How prepared is the nation for a major power grid failure?
Recent events have put the spotlight on the immediate effects of a major power grid failure that could conceivably impact the entire nation. The most noteworthy of these are the near-catastrophic event that occurred this past summer in northern India, and the sudden power outage that affected an enormous part of the eastern U.S.
Described in a New York Times article as the largest electrical blackout in history, the power failure in India disrupted the lives of an estimated 670 million people. In this instance three of the country's interconnected northern power grids were out of service for just a few hours. Nevertheless, the effects of this failure shook the entire nation both economically and politically. Citing possible theories for the disruption were low monsoon rains that prompted farmers to pump more water, and the less plausible possibility that the failure was resulted from large solar flares.
The power failure affecting the Eastern seaboard of the U.S. was the result of a "derecho," which is a widespread, straight-line windstorm lasting for an extended period that is typically associated with a fast-moving band of severe thunderstorms.
With most of the damage coming from high winds and fallen trees, the storm that ultimately affected a region stretching from Virginia westward to Ohio illustrated just how vulnerable the power grid is to disruptions caused by Mother Nature. By the same token, it also demonstrated just how unprepared the general population (and most especially people in urban areas) is to a major disruption or failure in the power delivery system.
As disruptive as the power outage in India was luckily it lasted only a few hours. The disruption in the U.S. lasted for several days, but in this case people were able to go to gas stations and malls for basic necessities like food and water, as well as air conditioning in the sweltering summer heat. It is important to note, though, that if the grid had been totally down food and water supplies would have disappeared almost immediately along with gasoline, batteries and just about everything else.

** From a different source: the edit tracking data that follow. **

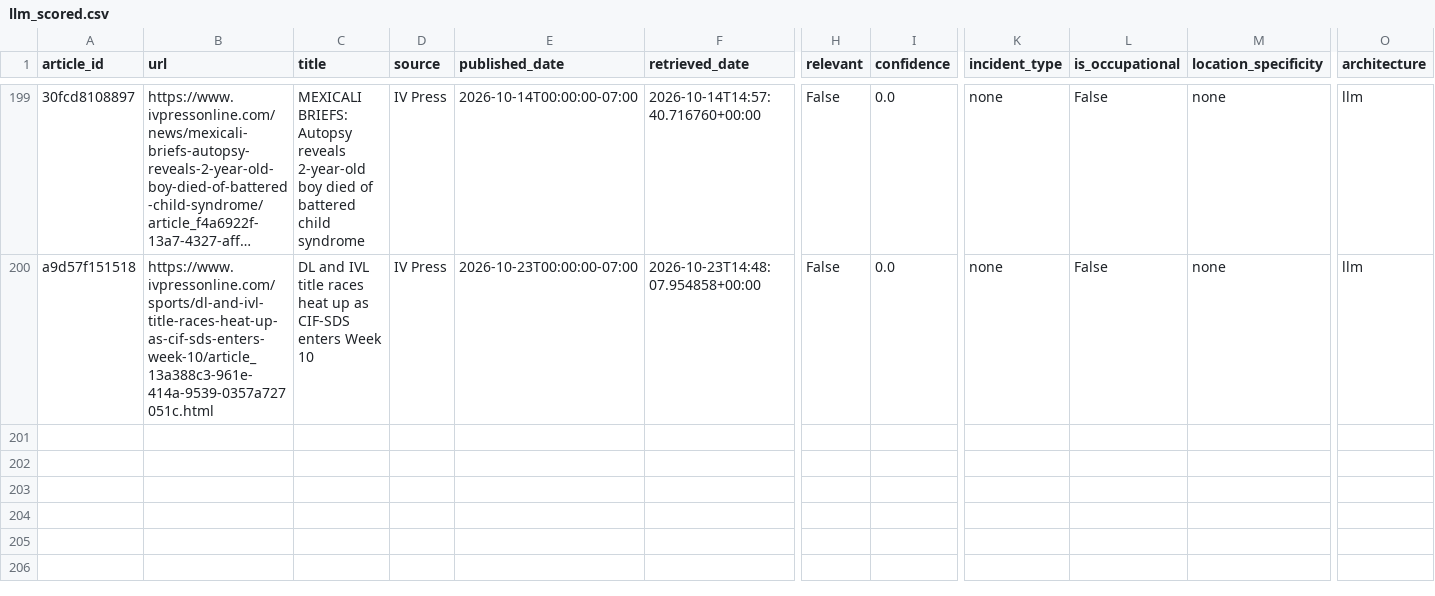
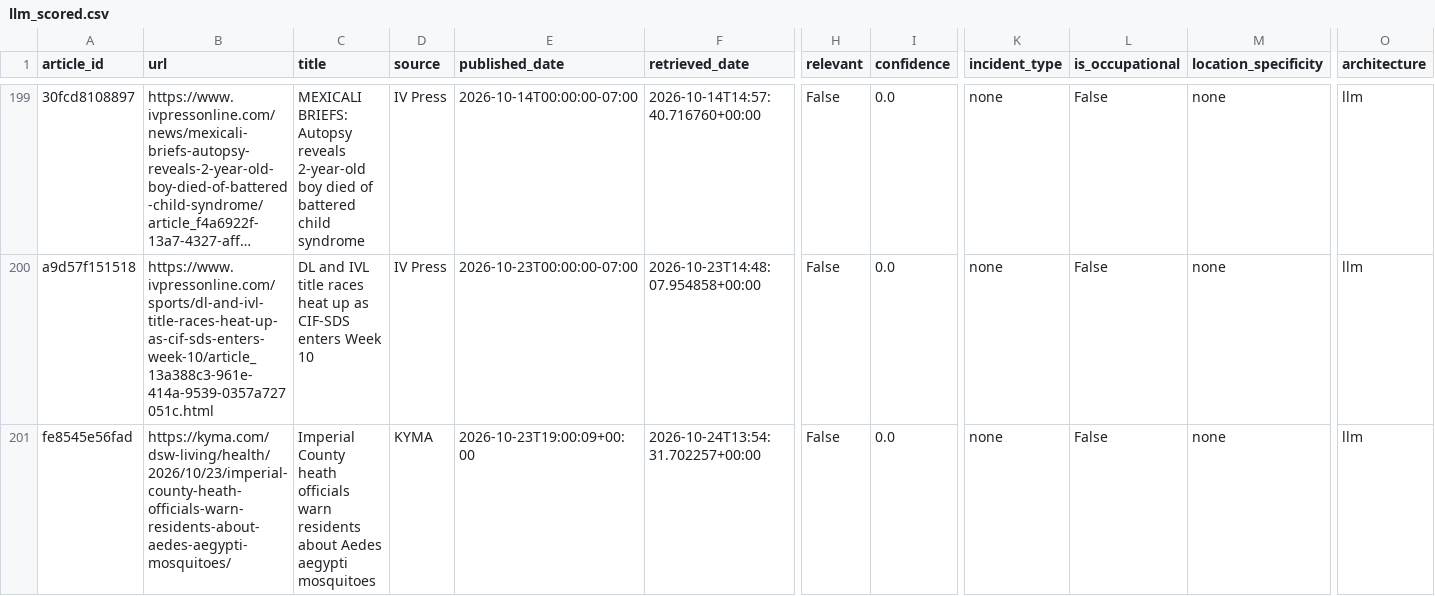
Before and after one commit to theaenache/4branch-iv-heatwatch, a CSV file: data/llm_scored.csv, drawn as a sheet; only a part is shown, gaps mark what is left out; long unchanged cells end in …; rows hold the shown columns only; the diff names each change by its address in the sheet, - before the commit and + after, or states it on an @@ line.

```diff
--- a/data/llm_scored.csv
+++ b/data/llm_scored.csv
+row 201: fe8545e56fad | https://kyma.com/dsw-living/health/2026/10/23/imperial-county-heath-officials-warn-residents-about-aedes-aegypti-mosquitoes/ | Imperial County heath officials warn residents about Aedes aegypti mosquitoes | KYMA | 2026-10-23T19:00:09+00:00 | 2026-10-24T13:54:31.702257+00:00 | False | 0.0 | none | False | none | llm
```
Also changed, not shown: data/headless_scored.csv, data/rss_scored.csv, 1 other file.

Many lessons were learned by this summer's power grid failure in the eastern U.S. These include the realization that cell phones cannot be counted on in an emergency, and that the internet is extremely vulnerable to natural disasters. Additionally, we were provided with a preview of just what can happen when 911 and other emergency services are overwhelmed. And perhaps most importantly, just how unprepared most citizens are for a major disaster situation.